Vincent Scarpa, TV Columnist
Some of television’s finest characters are often found in supporting roles. Whether it be the witty best friend we always depend on for a one-liner, the peculiar boss whose small appearances are always the best moments in an episode, or the overbearing mother who reminds us too much of our own, supporting characters on today’s prime time TV shows are worth celebrating.
They facilitate the solid gold moments for our favorite leads, and maybe don’t always get the credit they deserve. But trying to imagine any classic show without its supporting cast proves troubling. What would Mary Tyler Moore be without Rhoda? Would My So-Called Life’s Angela Chase have been nearly as endearing without Rayanee Graff as a contrast? And wasn’t it the supporting actresses, not Carrie Bradshaw, who made Sex and the City what it was?
These characters and many others who fill out America’s favorite shows are necessary for reasons difficult to celebrate. Here are some supporting characters on TV now who are worth appreciating, and whose real names are worth knowing.
At the center of this gem, charting the trials and tribulations of the Heck family in middle-of-nowhere Indiana, is nine-year-old Brick Heck, played by the adorable Atticus Shaffer. He’s the youngest member of the family, and overflowing with oddness and idiosyncrasy.
Brick is fascinated by libraries, whispers the last words of sentences to himself, and says things like, “So there’s not beautiful singles in my area dying to meet me?” Brick delivers the funny in every episode, and Shaffer’s performance is always spot-on.
Parks and Recreation:
While everything about this show is tragically underrated, it’s upsetting that few are bearing witness to the brilliance that is April Ludgate. Played by the deadpan Aubrey Plaza, April is the dry-witted intern who couldn’t care less. She’s a human version of Daria.
Mockumentary-style shows have taught us that the character who gets to look directly at the camera is always the funniest, and April is the perfect example. You can’t help but love someone who says things like, “At least I didn’t make any new friendships.”

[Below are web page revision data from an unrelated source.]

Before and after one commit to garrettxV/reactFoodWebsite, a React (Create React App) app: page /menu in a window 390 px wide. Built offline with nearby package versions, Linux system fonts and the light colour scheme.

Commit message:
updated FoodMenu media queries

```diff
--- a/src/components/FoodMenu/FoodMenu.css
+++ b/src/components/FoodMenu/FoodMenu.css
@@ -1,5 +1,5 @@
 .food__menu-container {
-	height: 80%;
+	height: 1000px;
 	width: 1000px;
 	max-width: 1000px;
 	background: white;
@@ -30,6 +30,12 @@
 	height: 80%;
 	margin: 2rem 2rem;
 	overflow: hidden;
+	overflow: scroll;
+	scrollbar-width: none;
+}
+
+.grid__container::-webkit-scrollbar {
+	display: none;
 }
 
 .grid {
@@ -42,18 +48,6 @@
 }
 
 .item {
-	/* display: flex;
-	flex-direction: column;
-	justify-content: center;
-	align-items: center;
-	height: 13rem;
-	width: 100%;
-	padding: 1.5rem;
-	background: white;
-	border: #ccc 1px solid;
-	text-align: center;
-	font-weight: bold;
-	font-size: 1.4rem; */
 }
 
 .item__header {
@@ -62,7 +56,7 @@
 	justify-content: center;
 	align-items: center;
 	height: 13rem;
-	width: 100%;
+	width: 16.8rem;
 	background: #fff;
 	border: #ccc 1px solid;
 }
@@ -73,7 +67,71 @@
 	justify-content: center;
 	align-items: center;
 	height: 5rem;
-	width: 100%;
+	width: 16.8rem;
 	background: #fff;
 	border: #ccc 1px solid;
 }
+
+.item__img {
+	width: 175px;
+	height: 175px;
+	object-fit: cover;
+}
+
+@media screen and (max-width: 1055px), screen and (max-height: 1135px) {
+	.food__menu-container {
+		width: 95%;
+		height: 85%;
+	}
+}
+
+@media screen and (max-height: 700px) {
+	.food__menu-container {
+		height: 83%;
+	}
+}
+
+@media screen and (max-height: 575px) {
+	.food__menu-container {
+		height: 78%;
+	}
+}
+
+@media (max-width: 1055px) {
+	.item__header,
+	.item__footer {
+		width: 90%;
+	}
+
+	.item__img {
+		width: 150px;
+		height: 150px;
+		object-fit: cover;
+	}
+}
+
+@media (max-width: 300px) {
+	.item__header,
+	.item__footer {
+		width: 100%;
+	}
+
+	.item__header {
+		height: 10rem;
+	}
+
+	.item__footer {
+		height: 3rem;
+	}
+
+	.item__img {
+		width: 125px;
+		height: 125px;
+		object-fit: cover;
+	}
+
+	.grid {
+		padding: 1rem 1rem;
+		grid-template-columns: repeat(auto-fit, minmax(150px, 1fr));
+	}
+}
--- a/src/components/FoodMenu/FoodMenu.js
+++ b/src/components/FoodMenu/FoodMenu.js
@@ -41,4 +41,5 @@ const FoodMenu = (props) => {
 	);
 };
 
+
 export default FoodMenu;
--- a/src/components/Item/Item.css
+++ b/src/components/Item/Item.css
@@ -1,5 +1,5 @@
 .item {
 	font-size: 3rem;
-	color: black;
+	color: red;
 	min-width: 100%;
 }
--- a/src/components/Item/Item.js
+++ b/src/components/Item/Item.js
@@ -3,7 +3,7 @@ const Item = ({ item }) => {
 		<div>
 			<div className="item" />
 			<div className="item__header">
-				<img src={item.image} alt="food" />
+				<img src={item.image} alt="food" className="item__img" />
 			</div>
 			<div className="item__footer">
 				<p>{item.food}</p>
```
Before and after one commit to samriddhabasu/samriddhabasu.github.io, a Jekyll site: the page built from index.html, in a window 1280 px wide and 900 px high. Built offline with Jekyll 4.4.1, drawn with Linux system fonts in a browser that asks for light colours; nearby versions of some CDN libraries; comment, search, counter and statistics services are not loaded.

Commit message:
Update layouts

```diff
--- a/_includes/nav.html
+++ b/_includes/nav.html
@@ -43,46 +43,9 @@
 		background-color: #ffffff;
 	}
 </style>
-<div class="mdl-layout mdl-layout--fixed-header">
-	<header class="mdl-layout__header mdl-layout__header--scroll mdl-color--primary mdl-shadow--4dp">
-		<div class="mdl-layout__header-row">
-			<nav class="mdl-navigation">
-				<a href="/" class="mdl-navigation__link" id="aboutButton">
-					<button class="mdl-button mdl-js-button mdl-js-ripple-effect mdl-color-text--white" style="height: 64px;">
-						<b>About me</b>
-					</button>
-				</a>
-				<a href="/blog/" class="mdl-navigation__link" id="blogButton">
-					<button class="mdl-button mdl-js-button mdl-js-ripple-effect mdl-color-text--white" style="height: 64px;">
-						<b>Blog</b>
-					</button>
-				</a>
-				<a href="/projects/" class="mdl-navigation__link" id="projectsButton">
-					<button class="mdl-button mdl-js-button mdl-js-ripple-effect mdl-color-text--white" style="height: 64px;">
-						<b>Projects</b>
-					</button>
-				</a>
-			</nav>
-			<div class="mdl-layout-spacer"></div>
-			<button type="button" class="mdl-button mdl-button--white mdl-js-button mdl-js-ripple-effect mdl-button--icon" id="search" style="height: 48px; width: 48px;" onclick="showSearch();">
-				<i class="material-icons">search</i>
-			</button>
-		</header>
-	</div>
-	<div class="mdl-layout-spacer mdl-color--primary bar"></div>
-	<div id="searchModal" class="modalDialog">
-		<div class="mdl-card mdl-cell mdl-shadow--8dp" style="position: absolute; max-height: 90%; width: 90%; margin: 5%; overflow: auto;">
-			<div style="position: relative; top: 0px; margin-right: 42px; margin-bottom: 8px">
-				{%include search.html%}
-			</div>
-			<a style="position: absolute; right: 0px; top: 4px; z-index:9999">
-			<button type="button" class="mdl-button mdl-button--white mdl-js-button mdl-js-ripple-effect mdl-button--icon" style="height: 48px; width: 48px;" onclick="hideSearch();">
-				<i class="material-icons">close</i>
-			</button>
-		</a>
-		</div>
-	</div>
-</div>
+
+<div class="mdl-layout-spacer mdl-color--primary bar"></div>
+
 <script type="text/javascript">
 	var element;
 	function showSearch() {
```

In a show where most of the characters seem like stereotypes, there’s something incredibly refreshing about Principal Figgins (Iqbal Theba), the hysterically corrupt headmaster from Mumbai. He only has a few lines in every episode, but rarely are they wasted.
Figgins is a little uncomfortable to watch — maybe that’s why he hasn’t had a musical number thus far — but that’s the best part. Favorite Figgins quote? “I need those parents happy! They just found out we’ve been serving the kids prison food.”
Brothers and Sisters:
It can’t be easy marrying into the loudest, drunkest family on television. The Walkers are dynamic people, and they have strength in numbers, but somehow Scotty stands his ground as Kevin’s thoughtful husband.
Played by Luke Macfarlane, he’s a breath of fresh, uninvolved air as one of the few characters on the show who doesn’t come with a disproportionate amount of baggage. Scotty’s there for comedic relief, a sweet shoulder, and, most importantly for the Walkers, more wine.
The Big C:
Somehow, this show was both critically adored and largely unwatched by the public (Thankfully, it’s still been renewed for a second season). Laura Linney shines as Cathy, the suburban mom with the titular cancer, but her crotchety neighbor Marlene (Phyllis Somerville) is one of Showtime’s finest characters yet.
She’s uninviting, crude, and downright grumpy, but it’s never hard to love her. She helps Cathy pick up the pieces of a falling-apart life, all the while full of piss and vinegar and some great one-liners.
These are just some of the characters who support our favorite leads. There have been great ones before (think Karen and Jack on Will and Grace) and there will surely be more to come. It’s important to give these talented actors and actresses their due, because sometimes it’s a thankless job to be second best.
Vincent Scarpa is a junior writing, literature, and publishing major.